Mom, Dad and Ben
The 278th left for Camp Shelby last week with plans for deployment to Iraq in February. I don’t have any family or know anyone who has been or will be deployed to war on foreign soil, but I can’t help wonder what it must have been like for my dad, who was sent to Vietnam in 1967. I can’t really imagine the things he saw there, even after listening to his stories. But I also can’t help to be in some part grateful that he did serve – because if he hadn’t been sent halfway around the world to fight, he would never have met my mother and my brother and I would not have been born.
But the story of how my parents met doesn’t begin with an American soldier in Vietnam. It begins, as my mother tells it, with two drunken English sailors in a bar.
My mother is from Sydney, Australia. In 1969, she was training to be a nurse with dreams of traveling the world. During the war, Sydney was a popular destination for soldiers on R&R, and my mother’s parents had joined a program that offered hospitality and home cooking to soldiers on leave. So when the father of a friend of my mother’s gave his daughter’s address to two English sailors in a local pub one night, it set in motion a chain of events that would cause my mother to leave her family and country behind to marry my father.
The two English sailors eventually ended up in Hong Kong where their ship was docked next to an American ship on its way to Vietnam. They passed mom’s friend’s address to the American sailors, who eventually wrote and asked if she had some friends who would like to become pen pals. My mother volunteered and began corresponding with a young sailor named Eric.
They wrote to each other for several months. From listening to my mother’s stories, I gather this Eric was a bit sweet on her. But he made a mistake one day when he heard a soldier from Tennessee whose Army unit was stationed on board his ship mention he was heading to Sydney on his leave. He gave the soldier my mother’s name and address along with some money and asked him to send her some flowers on his behalf when he got there.
Instead, the dashing young soldier arrived in Sydney, obtained my mother’s phone number and asked her to dinner – using the money the sailor had given him for flowers.

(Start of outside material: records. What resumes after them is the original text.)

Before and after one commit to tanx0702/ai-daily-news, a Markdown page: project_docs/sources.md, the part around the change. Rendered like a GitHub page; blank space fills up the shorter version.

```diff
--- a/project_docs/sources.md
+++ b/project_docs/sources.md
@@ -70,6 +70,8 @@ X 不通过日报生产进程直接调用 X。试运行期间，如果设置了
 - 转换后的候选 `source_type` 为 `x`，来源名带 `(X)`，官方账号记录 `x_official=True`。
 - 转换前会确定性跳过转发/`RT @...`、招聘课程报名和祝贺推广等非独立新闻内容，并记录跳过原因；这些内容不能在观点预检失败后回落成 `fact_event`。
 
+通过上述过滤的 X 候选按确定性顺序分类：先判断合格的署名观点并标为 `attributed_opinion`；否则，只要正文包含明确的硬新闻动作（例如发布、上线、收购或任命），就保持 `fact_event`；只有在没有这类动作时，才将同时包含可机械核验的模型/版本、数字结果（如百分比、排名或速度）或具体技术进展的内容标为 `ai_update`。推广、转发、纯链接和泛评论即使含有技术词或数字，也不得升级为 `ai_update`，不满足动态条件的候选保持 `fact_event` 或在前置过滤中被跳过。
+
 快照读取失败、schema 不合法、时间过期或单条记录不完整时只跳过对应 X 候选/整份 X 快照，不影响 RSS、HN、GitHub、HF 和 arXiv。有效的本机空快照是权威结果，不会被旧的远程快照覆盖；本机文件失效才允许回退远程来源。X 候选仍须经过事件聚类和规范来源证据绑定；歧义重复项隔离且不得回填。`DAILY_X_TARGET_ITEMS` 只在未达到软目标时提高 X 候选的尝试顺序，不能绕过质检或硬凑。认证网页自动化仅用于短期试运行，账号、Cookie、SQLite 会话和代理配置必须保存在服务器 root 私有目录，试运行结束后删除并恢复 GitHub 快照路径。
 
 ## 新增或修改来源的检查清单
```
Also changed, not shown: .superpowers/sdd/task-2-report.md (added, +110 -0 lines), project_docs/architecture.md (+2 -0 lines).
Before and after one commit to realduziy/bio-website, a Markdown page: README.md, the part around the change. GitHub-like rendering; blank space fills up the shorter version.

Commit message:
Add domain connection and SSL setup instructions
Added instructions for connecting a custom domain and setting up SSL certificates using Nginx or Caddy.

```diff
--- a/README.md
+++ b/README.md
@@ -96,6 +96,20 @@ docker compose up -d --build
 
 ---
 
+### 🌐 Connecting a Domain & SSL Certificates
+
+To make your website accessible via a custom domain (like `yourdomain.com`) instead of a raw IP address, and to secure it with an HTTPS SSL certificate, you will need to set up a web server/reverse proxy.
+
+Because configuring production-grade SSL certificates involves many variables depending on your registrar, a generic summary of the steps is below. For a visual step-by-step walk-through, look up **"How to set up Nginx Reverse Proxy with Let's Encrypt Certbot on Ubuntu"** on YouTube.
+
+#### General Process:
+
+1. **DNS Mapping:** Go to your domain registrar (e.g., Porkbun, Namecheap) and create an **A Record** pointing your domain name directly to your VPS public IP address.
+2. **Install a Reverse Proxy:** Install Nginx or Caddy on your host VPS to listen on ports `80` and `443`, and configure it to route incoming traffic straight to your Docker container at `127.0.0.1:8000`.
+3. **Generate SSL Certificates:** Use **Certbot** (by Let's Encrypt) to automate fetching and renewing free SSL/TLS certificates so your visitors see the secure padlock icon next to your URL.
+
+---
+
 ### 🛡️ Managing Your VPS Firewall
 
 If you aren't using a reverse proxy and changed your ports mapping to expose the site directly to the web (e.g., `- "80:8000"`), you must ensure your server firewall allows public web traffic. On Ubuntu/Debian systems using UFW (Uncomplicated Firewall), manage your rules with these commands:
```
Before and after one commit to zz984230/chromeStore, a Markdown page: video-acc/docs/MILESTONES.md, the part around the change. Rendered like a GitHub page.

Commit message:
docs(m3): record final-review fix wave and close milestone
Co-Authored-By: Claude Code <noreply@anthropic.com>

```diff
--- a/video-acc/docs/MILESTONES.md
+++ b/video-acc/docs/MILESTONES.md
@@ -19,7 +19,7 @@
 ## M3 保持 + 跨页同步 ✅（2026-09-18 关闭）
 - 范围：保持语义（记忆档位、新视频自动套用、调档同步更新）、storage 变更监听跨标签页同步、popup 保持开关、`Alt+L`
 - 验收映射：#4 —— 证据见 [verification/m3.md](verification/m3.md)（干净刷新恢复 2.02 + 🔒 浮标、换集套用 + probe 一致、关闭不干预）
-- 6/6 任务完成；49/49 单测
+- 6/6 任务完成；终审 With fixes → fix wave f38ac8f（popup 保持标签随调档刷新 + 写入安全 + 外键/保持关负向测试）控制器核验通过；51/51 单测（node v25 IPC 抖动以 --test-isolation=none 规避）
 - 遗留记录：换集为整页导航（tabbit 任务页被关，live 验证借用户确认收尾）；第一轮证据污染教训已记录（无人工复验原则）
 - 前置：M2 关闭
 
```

It was June 1968, and my mother had just finished her nurse’s training and obtained a position at a hospital in Toronto, Canada. She and a couple of friends were leaving in a week to sail across the Pacific and tour America before beginning their new jobs in Canada. Meeting an American soldier on a blind date was one last hurrah.
They hit it off and mom enjoyed his company so much, she invited him to her bon voyage party at her parents’ house the next day. Dad got to meet her whole family at the party and gave Mom his address so they could write when he returned to the war.
Dad left to return to Vietnam the same day my mother left Australia. She wrote to him several times over the next few months, but didn’t hear back from him for a long time, as the mail was often slow and unreliable.
In spring of 1969, Mom got an opportunity to drive across Canada to Vancouver with some friends. She had to quit her job to do so, but she wanted to travel and see new parts of the world. When she got to Vancouver, she got a surprise visit – from Eric, her first pen pal. They had never met in person before, though Mom had met his family when they came to meet their son’s pen pal when her ship docked in Los Angeles the summer before. Eric asked her if she wanted to drive with him to LA from Vancouver, and Mom agreed, always up for an adventure.
But before they left, her roommates in Toronto had forwarded her mail to Vancouver – including a letter from my dad. He was back in America, stationed in San Antonio, and wanted to know if she would be interested in meeting again. Mom was already headed to LA. She figured she could stop in San Antonio on her way back to Toronto.
And thus began their courtship. Through letters, phone calls and the occasional visit, they built a relationship. One night, in late October of 1969, Dad called her again and asked if she could come see him – but this time he wanted her to stay. My father proposed to my mother over the phone. She had to call him back to ask if he was serious. He was, and she accepted.
She flew to San Antonio in November, but because she wasn’t an American citizen, the Army wouldn’t let them get married. But he had only five weeks left until he was due to be discharged, so they waited. On Dec. 13, 1969, they were married here in Crossville in his brother’s living room.
My mother once counted the number of days they were actually together before they got married. They saw each other for only 30 days. Nearly their entire courtship was done via letters and phone calls.
My brother likes to tell people that our parents met when our mother was being held captive by Charlie in the jungles of Vietnam and our dad bravely fought his way through the enemy camp and rescued her, fell in love at first sight, and lived happily ever after. And while that scenario sounds like something out of a 1980s Chuck Norris movie, their meeting was no less amazing in and of itself. If America hadn’t gone to war with Vietnam, if Dad’s first letter to Mom hadn’t arrived before she left Vancouver, if my mother’s friend’s father had never met those two English sailors in a bar – my parents would never have met, let alone recently celebrate their 40th wedding anniversary.
My dad is my hero and my mother is my best friend. I love them both, and cannot begin to express how grateful I am for everything they’ve ever done for me and my brother.
Happy anniversary, Mom and Dad. May you have 40 more wonderful years together.